By Scott Billeck – @scottbilleck
It is an issue that has no preferences. Today is Bell Let’s Talk Day, promoting awareness of mental health issues that affect everyone, in pro sports and with your hometown Winnipeg Jets.
It’s not an easy subject to talk about by any means, but the tragedies that have struck the National Hockey League in recent years have driven the issue to the forefront of the culture that encompasses the game.
“I think it is extremely important to bring awareness to mental health,” said Mark Stuart. “It is an issue that has a stigma attached to it and doesn’t get talked about a lot. It is unfortunate that we have experienced some hardships in the past.”
Those hardships include forever-Winnipeg Jet Rick Rypien, who will be honoured tonight as each Jets player will wear his No. 11 jersey during warmups.
“It doesn’t matter who you are, what kind of family you come from, what kind of personality you have – anyone can be affected by mental health issues,” stated Stuart. “If you look at a guy like Rick, a hard-nosed guy that everything I heard about him, I know I would have really enjoyed playing with him. (He) was a guy who came to work every day and worked hard and was a tough, tough guy.
“So anybody, it doesn’t matter who you are, can be affected by these issues. So we have to be comfortable talking about them.”
It’s not the first day hockey has devoted to mental health and will surely not be the last. Stuart says that the subject has lost a lot of the awkwardness attached to it over the past four years.
“I think the NHL and the NHLPA have done a great job of putting avenues in place for players to speak to people,” said Stuart. “You don’t have to make it known to your teammates if you don’t want to, there are plenty of options out there.”
Winnipeg Jets head coach Paul Maurice said that his daughter attended a function for Daron Richardson, the 14-year-old girl who tragically took her life back in 2010. Daron is the daughter of former NHLer and current AHL head coach Luke Richardson.
“I think that anytime in pro sports, certainly hockey — male-dominated, masculine, macho sports — can reach out to areas in everyone’s lives, normal every day people, professional athletes and show that it is not a weakness, it’s a awareness of the frailties of all people,” said Maurice.
With the statistic that one-in-five people will experience a mental health issue in their lifetime, Maurice made it known that NHL players are regular human beings as well and experience no immunity to the illness.
“It is in our sport, our sport is made of human beings, and when they see someone who’s played professional sports — especially the physical roll players — when they open up and talk about that it makes it okay, especially for young people.
“When they can say that this is something that needs to be looked at and you can ask for help and it doesn’t mean you are weak – it means you have the strength to ask for help. I think that is a great role and one of the fine things, one of the important things you do in pro sports.”

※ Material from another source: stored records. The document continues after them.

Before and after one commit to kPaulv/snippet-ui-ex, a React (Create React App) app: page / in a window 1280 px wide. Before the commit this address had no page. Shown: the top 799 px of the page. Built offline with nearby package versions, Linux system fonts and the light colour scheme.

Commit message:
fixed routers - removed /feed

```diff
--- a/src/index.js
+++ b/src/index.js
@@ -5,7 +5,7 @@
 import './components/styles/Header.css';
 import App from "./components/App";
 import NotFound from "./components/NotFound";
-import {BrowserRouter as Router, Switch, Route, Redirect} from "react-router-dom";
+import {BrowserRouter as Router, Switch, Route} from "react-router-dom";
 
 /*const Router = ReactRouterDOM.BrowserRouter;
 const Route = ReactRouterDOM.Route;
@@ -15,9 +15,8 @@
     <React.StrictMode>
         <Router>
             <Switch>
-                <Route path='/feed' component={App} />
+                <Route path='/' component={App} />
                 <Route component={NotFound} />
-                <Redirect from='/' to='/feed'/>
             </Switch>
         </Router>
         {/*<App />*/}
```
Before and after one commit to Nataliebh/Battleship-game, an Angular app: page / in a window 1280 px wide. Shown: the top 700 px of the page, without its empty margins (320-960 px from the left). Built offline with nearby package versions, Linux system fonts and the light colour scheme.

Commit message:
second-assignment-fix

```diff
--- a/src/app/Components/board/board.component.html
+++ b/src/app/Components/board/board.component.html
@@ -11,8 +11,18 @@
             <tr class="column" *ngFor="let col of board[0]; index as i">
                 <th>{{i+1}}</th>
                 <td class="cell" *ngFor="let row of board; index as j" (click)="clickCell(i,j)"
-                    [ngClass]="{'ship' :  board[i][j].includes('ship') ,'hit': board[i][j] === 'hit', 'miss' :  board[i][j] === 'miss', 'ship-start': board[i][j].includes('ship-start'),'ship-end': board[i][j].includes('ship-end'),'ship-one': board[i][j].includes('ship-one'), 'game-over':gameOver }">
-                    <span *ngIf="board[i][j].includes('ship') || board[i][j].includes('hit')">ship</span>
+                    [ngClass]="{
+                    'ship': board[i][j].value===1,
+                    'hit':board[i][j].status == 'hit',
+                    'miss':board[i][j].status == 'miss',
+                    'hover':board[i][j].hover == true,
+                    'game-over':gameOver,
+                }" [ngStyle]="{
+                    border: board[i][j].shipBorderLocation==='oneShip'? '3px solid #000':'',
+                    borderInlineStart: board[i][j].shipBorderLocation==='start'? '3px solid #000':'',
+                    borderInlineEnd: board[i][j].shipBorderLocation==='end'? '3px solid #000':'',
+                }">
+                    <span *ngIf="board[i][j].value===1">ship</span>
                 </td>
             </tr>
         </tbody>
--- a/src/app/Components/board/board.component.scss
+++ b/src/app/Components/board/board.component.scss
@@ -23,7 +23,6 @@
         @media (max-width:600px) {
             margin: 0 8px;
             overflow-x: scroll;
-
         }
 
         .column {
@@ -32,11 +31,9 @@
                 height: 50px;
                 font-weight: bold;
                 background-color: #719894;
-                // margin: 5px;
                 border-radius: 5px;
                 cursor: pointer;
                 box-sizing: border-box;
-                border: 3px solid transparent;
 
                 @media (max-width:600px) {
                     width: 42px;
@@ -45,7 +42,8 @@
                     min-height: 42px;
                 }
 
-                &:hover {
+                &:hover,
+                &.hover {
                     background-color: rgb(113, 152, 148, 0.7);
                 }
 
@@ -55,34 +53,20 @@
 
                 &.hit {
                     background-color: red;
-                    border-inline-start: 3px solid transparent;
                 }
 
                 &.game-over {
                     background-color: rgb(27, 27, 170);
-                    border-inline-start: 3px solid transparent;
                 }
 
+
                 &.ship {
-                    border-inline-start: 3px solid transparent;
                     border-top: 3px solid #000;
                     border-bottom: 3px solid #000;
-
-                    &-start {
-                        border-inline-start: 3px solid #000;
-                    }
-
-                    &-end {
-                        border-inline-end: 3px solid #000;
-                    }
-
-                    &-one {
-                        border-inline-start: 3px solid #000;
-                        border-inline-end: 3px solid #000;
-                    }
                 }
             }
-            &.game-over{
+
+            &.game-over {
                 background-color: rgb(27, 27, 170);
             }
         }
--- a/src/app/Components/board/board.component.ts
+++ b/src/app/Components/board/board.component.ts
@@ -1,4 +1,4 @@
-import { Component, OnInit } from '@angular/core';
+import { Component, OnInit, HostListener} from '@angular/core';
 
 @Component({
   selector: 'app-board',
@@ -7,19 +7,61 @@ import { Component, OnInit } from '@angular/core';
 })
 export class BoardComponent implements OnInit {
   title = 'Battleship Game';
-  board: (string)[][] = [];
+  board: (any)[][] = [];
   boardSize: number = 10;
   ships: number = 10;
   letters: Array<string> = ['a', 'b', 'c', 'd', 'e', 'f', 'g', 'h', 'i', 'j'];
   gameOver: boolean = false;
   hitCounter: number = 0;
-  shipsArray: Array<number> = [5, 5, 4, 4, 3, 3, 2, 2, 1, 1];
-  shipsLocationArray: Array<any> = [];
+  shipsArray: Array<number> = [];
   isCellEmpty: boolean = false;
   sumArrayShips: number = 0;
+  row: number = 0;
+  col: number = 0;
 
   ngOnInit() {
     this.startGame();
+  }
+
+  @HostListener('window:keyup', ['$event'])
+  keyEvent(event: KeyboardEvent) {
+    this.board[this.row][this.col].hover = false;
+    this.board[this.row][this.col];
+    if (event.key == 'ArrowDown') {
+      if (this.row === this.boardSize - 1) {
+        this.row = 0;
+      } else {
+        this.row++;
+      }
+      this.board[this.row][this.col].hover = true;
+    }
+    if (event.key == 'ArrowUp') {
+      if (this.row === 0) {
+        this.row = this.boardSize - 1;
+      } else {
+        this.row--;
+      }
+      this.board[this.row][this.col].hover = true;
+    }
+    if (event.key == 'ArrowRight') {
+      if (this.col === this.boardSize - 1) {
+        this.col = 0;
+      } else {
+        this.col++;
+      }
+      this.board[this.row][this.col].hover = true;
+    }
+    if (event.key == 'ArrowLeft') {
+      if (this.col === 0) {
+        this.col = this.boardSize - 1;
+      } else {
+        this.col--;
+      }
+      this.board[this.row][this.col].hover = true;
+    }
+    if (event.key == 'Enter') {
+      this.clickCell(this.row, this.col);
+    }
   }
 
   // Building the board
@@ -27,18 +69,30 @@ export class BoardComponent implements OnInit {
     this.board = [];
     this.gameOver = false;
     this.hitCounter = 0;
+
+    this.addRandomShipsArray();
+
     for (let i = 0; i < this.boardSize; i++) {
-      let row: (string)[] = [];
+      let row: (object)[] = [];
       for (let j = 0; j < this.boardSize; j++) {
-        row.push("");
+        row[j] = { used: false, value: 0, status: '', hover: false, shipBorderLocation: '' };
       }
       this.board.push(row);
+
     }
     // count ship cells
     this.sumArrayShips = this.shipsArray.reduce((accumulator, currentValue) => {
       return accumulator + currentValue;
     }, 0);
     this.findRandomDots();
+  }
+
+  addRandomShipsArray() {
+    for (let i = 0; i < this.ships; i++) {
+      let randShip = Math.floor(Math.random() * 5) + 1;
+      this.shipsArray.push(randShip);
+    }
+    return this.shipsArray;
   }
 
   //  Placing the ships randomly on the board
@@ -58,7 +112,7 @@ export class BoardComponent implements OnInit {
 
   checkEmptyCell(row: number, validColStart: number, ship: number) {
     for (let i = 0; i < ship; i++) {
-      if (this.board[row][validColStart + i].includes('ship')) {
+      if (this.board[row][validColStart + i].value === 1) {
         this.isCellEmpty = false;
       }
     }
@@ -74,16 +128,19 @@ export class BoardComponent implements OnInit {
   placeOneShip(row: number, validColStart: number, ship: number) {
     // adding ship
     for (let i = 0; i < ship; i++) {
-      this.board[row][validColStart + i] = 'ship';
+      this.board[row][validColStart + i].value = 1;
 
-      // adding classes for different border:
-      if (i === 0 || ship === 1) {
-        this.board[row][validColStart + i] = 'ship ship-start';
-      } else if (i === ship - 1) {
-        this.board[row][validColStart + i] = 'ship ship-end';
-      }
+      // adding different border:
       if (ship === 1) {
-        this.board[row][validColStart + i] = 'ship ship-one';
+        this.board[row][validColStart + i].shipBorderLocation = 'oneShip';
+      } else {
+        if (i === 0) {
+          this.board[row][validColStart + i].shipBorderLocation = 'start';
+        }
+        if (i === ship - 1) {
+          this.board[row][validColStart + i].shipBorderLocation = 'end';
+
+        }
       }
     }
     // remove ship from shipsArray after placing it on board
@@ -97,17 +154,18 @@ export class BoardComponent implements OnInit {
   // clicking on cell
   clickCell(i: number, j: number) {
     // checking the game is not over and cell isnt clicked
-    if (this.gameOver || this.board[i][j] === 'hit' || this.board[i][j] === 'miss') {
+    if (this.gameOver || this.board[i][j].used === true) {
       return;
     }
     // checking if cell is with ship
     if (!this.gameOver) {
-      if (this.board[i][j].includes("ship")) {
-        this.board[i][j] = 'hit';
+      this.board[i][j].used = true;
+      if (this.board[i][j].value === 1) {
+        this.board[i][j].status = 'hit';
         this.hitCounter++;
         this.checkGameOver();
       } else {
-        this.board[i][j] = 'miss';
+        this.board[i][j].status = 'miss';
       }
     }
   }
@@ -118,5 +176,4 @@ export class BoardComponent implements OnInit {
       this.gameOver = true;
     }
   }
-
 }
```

If you are someone struggling with depression, please take a moment to read my story. Don’t hesitate to ask for help.
You are not alone.